By André Côté, Gabriel Eidelman, and Michael Fenn.
The reopening in response to the COVID-19 pandemic, and the recovery planning to come, represent an unprecedented exercise in coordination across governments, industry, health and social services, and civil society. Never in our living memory have so many had to work together so quickly, with such high stakes.
Our local governments, like so many others in society, have individually stepped up to the challenge, but when regional action is required on regional issues, few institutions or structures exist to set priorities or to coordinate efforts.
In a new paper out of the University of Toronto’s Institute on Municipal Finance and Governance, we argue that the challenges facing Greater Toronto are simply too big for its municipalities to continue to go it alone.
Our biggest collective problems, including COVID-19, spill across municipal boundaries. Housing affordability, income inequality, transportation, economic prosperity, climate change, and more, are all best addressed through cooperation and coordination on a broader pan-regional scale.
What do we propose?
Let’s just get on with it!
Rather than continuing to wait in vain for a metropolitan governance intervention by the province, local governments can work collectively from the bottom up to act on shared priorities. Our paper offers a playbook on how municipalities — and in particular, senior municipal public servants — can get going and produce near-term results.
First, focus on regional issues, rather than regional boundaries. Regions experiencing strong population growth, like the Toronto region, will always outgrow their formal boundaries. Better to concentrate on the policy problems and public services that demand improved regional coordination and then engage in regional dialogue across jurisdictional lines.
Second, local context matters. Municipalities should learn from the many effective models in city-regions around the world but recognize that the most appropriate model for Greater Toronto is not necessarily what works elsewhere.
Third, bring other regional leaders to the table. Many other organizations — from the Toronto Region Board of Trade to the United Way to anchor hospitals and universities — are taking a regional focus and would make great collaborators for local governments.
Fourth, don’t get bogged down by representation and governance. If quorum requires every municipality in the region to participate, under a fully fleshed-out set of terms, projects will never get off the drawing board. Let willing partners opt-in and propose a “minimum viable process” — to adapt a concept from the worlds of technology and design — for moving projects forward.
Fifth, start with projects that can allow you to “build the muscle” for regional coordination. They must be urgent and important, but not too controversial, binding, politicized, or costly. COVID-19 is a clear and urgent candidate. So is regional resilience planning and long-term preparedness for climate change.

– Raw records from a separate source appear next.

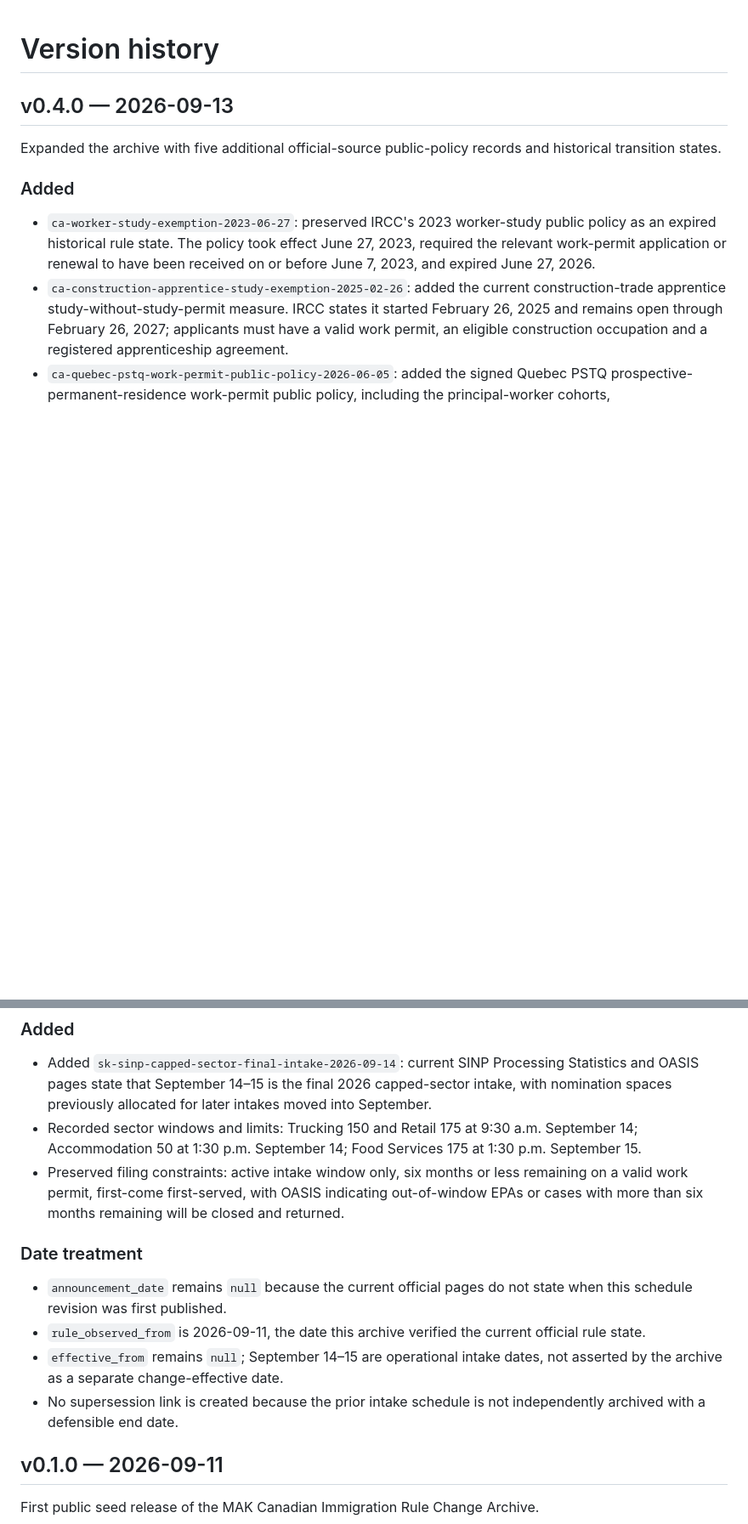
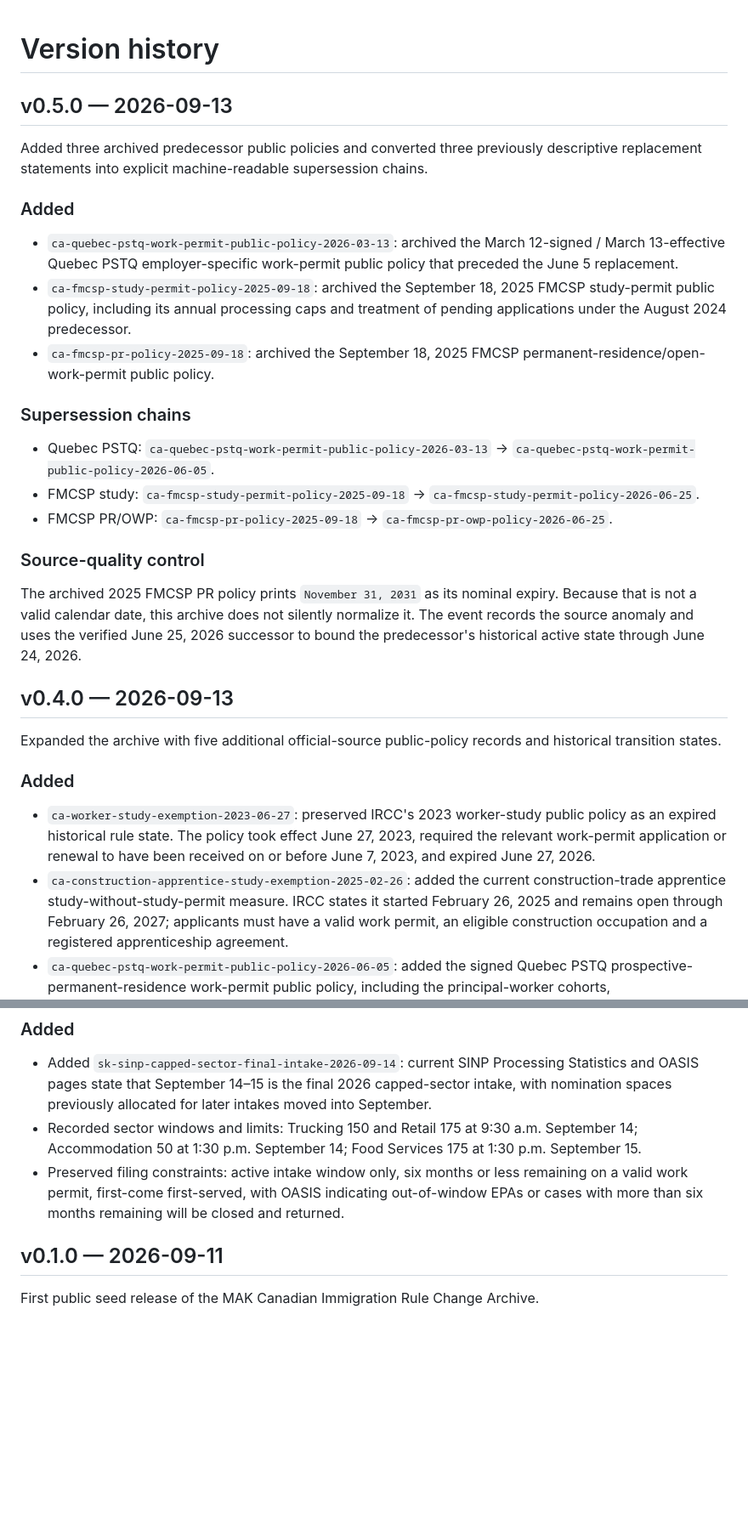
Before and after one commit to makimmigration/mak-immigration-rule-archive, a Markdown page: CHANGELOG.md, 2 parts joined by grey strips. Shown at 85% size. Drawn GitHub-style; blank space fills up the shorter version.

Commit message:
Record v0.5.0 predecessor and supersession reconstruction

```diff
--- a/CHANGELOG.md
+++ b/CHANGELOG.md
@@ -1,4 +1,24 @@
 # Version history
+
+## v0.5.0 — 2026-09-13
+
+Added three archived predecessor public policies and converted three previously descriptive replacement statements into explicit machine-readable supersession chains.
+
+### Added
+
+- `ca-quebec-pstq-work-permit-public-policy-2026-03-13`: archived the March 12-signed / March 13-effective Quebec PSTQ employer-specific work-permit public policy that preceded the June 5 replacement.
+- `ca-fmcsp-study-permit-policy-2025-09-18`: archived the September 18, 2025 FMCSP study-permit public policy, including its annual processing caps and treatment of pending applications under the August 2024 predecessor.
+- `ca-fmcsp-pr-policy-2025-09-18`: archived the September 18, 2025 FMCSP permanent-residence/open-work-permit public policy.
+
+### Supersession chains
+
+- Quebec PSTQ: `ca-quebec-pstq-work-permit-public-policy-2026-03-13` -> `ca-quebec-pstq-work-permit-public-policy-2026-06-05`.
+- FMCSP study: `ca-fmcsp-study-permit-policy-2025-09-18` -> `ca-fmcsp-study-permit-policy-2026-06-25`.
+- FMCSP PR/OWP: `ca-fmcsp-pr-policy-2025-09-18` -> `ca-fmcsp-pr-owp-policy-2026-06-25`.
+
+### Source-quality control
+
+The archived 2025 FMCSP PR policy prints `November 31, 2031` as its nominal expiry. Because that is not a valid calendar date, this archive does not silently normalize it. The event records the source anomaly and uses the verified June 25, 2026 successor to bound the predecessor's historical active state through June 24, 2026.
 
 ## v0.4.0 — 2026-09-13
 
@@ -49,13 +68,6 @@ Expanded verified coverage to Saskatchewan SINP.
 - Added `sk-sinp-capped-sector-final-intake-2026-09-14`: current SINP Processing Statistics and OASIS pages state that September 14–15 is the final 2026 capped-sector intake, with nomination spaces previously allocated for later intakes moved into September.
 - Recorded sector windows and limits: Trucking 150 and Retail 175 at 9:30 a.m. September 14; Accommodation 50 at 1:30 p.m. September 14; Food Services 175 at 1:30 p.m. September 15.
 - Preserved filing constraints: active intake window only, six months or less remaining on a valid work permit, first-come first-served, with OASIS indicating out-of-window EPAs or cases with more than six months remaining will be closed and returned.
-
-### Date treatment
-
-- `announcement_date` remains `null` because the current official pages do not state when this schedule revision was first published.
-- `rule_observed_from` is 2026-09-11, the date this archive verified the current official rule state.
-- `effective_from` remains `null`; September 14–15 are operational intake dates, not asserted by the archive as a separate change-effective date.
-- No supersession link is created because the prior intake schedule is not independently archived with a defensible end date.
 
 ## v0.1.0 — 2026-09-11
 
```
Also changed, not shown: other parts of CHANGELOG.md (+3 -4 lines).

Municipalities could also collaborate on shared policies for disruptive technologies, so each municipality isn’t developing its own “Smart Cities” policies from scratch or competing to create the right environment for digital-economy investment.
Finally, we cannot solve our Greater Toronto governance problems overnight. Voluntary governance arrangements are built on relationships and trust, and developed over long periods of time. Patience, discipline, and incrementalism are required.
The COVID-19 pandemic has been truly tragic. But it also inspired previously unimaginable levels of coordination and creativity to rapidly develop solutions in our cities and communities. If the future demands a regionally coordinated response from our local governments, let’s embrace that future.
André Côté is principal with a public policy consultancy and former political advisor. Gabriel Eidelman is director of the Urban Policy Lab at the University of Toronto’s Munk School of Global Affairs and Public Policy. Michael Fenn is a former Ontario Deputy Minister and former municipal chief administrator in Hamilton Region and Burlington.
photo by Wylie Poon